**TASK TO CARRY OUT**
Your answer should consist of every line in the records that holds "from".

**DATASET RECORDS**
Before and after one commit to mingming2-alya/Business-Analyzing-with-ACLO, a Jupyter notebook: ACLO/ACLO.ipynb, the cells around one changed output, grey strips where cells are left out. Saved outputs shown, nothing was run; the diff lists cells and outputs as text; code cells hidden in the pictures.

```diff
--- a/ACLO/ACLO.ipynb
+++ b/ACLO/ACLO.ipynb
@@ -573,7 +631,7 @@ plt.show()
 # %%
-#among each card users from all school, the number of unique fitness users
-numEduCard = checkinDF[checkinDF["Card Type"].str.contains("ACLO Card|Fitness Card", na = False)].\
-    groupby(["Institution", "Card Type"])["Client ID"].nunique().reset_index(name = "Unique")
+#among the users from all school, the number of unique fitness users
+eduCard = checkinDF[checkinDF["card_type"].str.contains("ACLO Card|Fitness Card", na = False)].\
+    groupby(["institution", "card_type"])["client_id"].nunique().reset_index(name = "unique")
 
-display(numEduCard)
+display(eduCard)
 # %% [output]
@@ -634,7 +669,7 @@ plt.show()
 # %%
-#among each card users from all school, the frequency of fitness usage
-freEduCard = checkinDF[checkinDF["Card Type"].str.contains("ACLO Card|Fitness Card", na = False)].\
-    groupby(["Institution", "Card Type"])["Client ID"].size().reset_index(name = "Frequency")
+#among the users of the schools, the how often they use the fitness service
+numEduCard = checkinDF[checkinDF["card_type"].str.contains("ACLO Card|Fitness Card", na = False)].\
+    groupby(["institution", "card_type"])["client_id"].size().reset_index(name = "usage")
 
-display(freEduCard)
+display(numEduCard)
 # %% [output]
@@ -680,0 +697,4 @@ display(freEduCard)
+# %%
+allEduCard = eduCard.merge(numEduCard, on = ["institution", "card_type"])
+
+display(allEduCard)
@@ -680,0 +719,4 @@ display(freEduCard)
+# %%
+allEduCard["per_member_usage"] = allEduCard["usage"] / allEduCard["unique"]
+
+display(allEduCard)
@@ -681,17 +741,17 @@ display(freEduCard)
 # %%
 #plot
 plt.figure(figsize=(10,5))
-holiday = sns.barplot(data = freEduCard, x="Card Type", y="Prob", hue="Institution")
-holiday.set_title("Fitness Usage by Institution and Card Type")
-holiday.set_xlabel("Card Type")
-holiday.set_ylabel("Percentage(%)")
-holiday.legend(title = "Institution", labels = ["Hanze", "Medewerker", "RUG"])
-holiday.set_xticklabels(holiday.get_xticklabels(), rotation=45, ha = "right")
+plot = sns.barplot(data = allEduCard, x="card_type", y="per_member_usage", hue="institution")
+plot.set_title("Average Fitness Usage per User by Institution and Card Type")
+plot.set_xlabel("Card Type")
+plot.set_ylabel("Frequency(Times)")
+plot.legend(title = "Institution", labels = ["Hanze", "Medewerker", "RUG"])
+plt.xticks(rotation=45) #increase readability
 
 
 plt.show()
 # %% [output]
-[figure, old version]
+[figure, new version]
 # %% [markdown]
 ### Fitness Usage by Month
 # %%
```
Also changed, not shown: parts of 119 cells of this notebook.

**RESPONSE**
-#among each card users from all school, the number of unique fitness users
+#among the users from all school, the number of unique fitness users
-#among each card users from all school, the frequency of fitness usage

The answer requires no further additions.